Release date: August 12, 1933.
Series: Looney Tunes.
Directed by: Hugh Harman.
Producers: Hugh Harman, Rudolf Ising and Leon Schlesinger.
Starring: Johnny Murray (Bosko).
Animation: Rollin Hamilton and Robert Stokes.
Musical Score: Frank Marsales.
Bosko then raises his word and says the famous Musketeers line, "All for One and One for All", and the musketeers sing a song about it. Bosko then draws out his sword, and tries to break a table leg, but instead the blade gets twisted on the leg. Bosko pulls the sword out, and it looks like a cork opener, and he uses it to unscrew the cork of a champagne bottle. The bottle says "New Deal - 3.2%" (which according to TZ says that it was part of a deal that President Franklin Roosevelt as part of his promise for policies, and it happened at the end of the "prohibition". Bosko then brings along a glass of beer, and guzzles down the beer in one of the first musketeer's mouth (Athos), the 2nd musketeer (Amos) then lips his lips as if there is some type of assembly in this. The last musketeer (Andy) then does a "swallow" intimidation, and it is a fine gag - but I've seen it somewhere before in one of their cartoons. Wouldn't it be funnier if one of them burped? Anyway, their entertainment business managed to entertain the audience, and we see some bizarre Harman-Ising gags used as part of an applause like a man that honks his chicken like a horn??
A door opens, and the crowd of people in the pub see Honey approach (and she's wearing modern clothing on?). Anyway, she shouts to her audience "Here I am you lucky people?" - Lucky, huh? How lucky? All of her audiene enjoy her tap-dancing performance that she performs (although it doesn't seem very exciting to look at) - and I think Bob McKimson did that scene, comparing to what his Honey looked like in Bosko in Person. Bosko is all "awe" about Honey's dancing and even asks the guy next to him, "Boy, ain't she keen?", and pats him on the back with his false teeth coming out - Ha ha, now that was something amusing.
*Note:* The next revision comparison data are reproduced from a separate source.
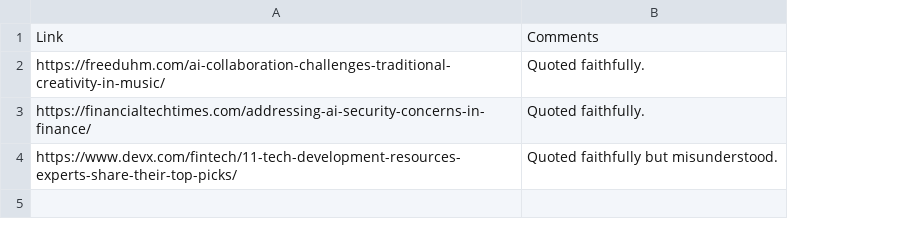
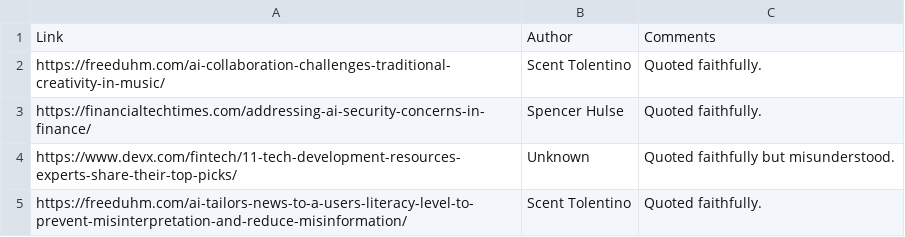
Before and after one commit to ColbyMainard/ColbyMainard.github.io, a CSV file: press_mentions.csv, drawn as a sheet; the diff names each change by its address in the sheet, - before the commit and + after, or states it on an @@ line.

Commit message:
Updating press mentions

```diff
--- a/press_mentions.csv
+++ b/press_mentions.csv
+column B, rows 1-4: Author | Scent Tolentino | Spencer Hulse | Unknown
+row 5: https://freeduhm.com/ai-tailors-news-to-a-users-literacy-level-to-prevent-misinterpretation-and-reduce-misinformation/ | Scent Tolentino | Quoted faithfully.
```
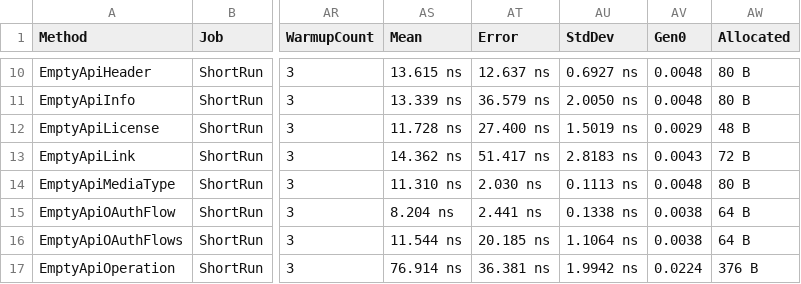
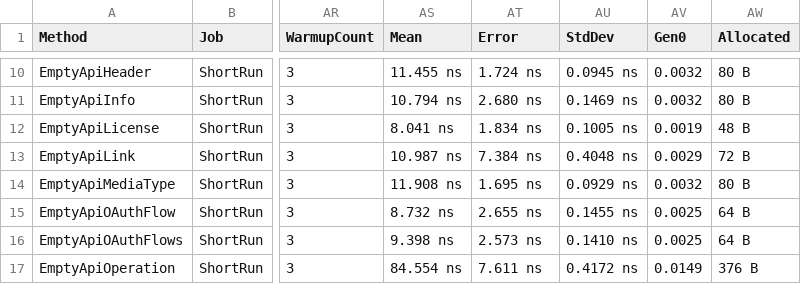
Before and after one commit to microsoft/OpenAPI.NET, a CSV file: performance/benchmark/BenchmarkDotNet.Artifacts/results/performance.EmptyModels-report.csv, drawn as a sheet; only a part is shown, gaps mark what is left out; the diff covers the shown part only; the diff names each change by its address in the sheet, - before the commit and + after, or states it on an @@ line.

```diff
--- a/performance/benchmark/BenchmarkDotNet.Artifacts/results/performance.EmptyModels-report.csv
+++ b/performance/benchmark/BenchmarkDotNet.Artifacts/results/performance.EmptyModels-report.csv
-AS10 (Mean): 13.615 ns
+AS10 (Mean): 11.455 ns
-AT10 (Error): 12.637 ns
+AT10 (Error): 1.724 ns
-AU10 (StdDev): 0.6927 ns
+AU10 (StdDev): 0.0945 ns
-AV10:AV11 (Gen0): 0.0048
+AV10:AV11 (Gen0): 0.0032
-AS11 (Mean): 13.339 ns
+AS11 (Mean): 10.794 ns
-AT11 (Error): 36.579 ns
+AT11 (Error): 2.680 ns
-AU11 (StdDev): 2.0050 ns
+AU11 (StdDev): 0.1469 ns
-AS12 (Mean): 11.728 ns
+AS12 (Mean): 8.041 ns
-AT12 (Error): 27.400 ns
+AT12 (Error): 1.834 ns
-AU12 (StdDev): 1.5019 ns
+AU12 (StdDev): 0.1005 ns
-AV12 (Gen0): 0.0029
+AV12 (Gen0): 0.0019
-AS13 (Mean): 14.362 ns
+AS13 (Mean): 10.987 ns
-AT13 (Error): 51.417 ns
+AT13 (Error): 7.384 ns
-AU13 (StdDev): 2.8183 ns
+AU13 (StdDev): 0.4048 ns
-AV13 (Gen0): 0.0043
+AV13 (Gen0): 0.0029
-AS14 (Mean): 11.310 ns
+AS14 (Mean): 11.908 ns
-AT14 (Error): 2.030 ns
+AT14 (Error): 1.695 ns
-AU14 (StdDev): 0.1113 ns
+AU14 (StdDev): 0.0929 ns
-AV14 (Gen0): 0.0048
+AV14 (Gen0): 0.0032
-AS15 (Mean): 8.204 ns
+AS15 (Mean): 8.732 ns
-AT15 (Error): 2.441 ns
+AT15 (Error): 2.655 ns
-AU15 (StdDev): 0.1338 ns
+AU15 (StdDev): 0.1455 ns
-AV15:AV16 (Gen0): 0.0038
+AV15:AV16 (Gen0): 0.0025
-AS16 (Mean): 11.544 ns
+AS16 (Mean): 9.398 ns
-AT16 (Error): 20.185 ns
+AT16 (Error): 2.573 ns
-AU16 (StdDev): 1.1064 ns
+AU16 (StdDev): 0.1410 ns
-AS17 (Mean): 76.914 ns
+AS17 (Mean): 84.554 ns
-AT17 (Error): 36.381 ns
+AT17 (Error): 7.611 ns
-AU17 (StdDev): 1.9942 ns
+AU17 (StdDev): 0.4172 ns
-AV17 (Gen0): 0.0224
+AV17 (Gen0): 0.0149
```
Also changed, not shown: 80 edited cells elsewhere in this file, performance/benchmark/BenchmarkDotNet.Artifacts/results/performance.Descriptions-report.csv, 6 other files.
Bosko then raises his sword with courage, and Honey runs up to admire him - and we cut back to a different background, with Bosko's usual outfit on, and the sword fades into an umbrella. Honey says, "Aw, Bosko - I don't believe that?" with Bosko's reply "Was you dere, Charlie?" and it is a dated reference from a radio character played by Jack Pearl - and that's all folks.
Overall, this cartoon was very boring and it was basically a singing and dancing routine. In fact, the villain was very close to have captured Honey, but all we got instead was a very tedious sword fight sequence, which was just as bad as seeing the villain trying to ruin the picture. It seemed very low-budget in my opinion, and it reminded me of a reused story version of Bosko's Knight Mare but done differently. Well, with this Bosko cartoon now reviewed, we only have one more Bosko cartoon to review in this challenge, and also two more in the Harman-Ising era! Stay tuned and keep commenting!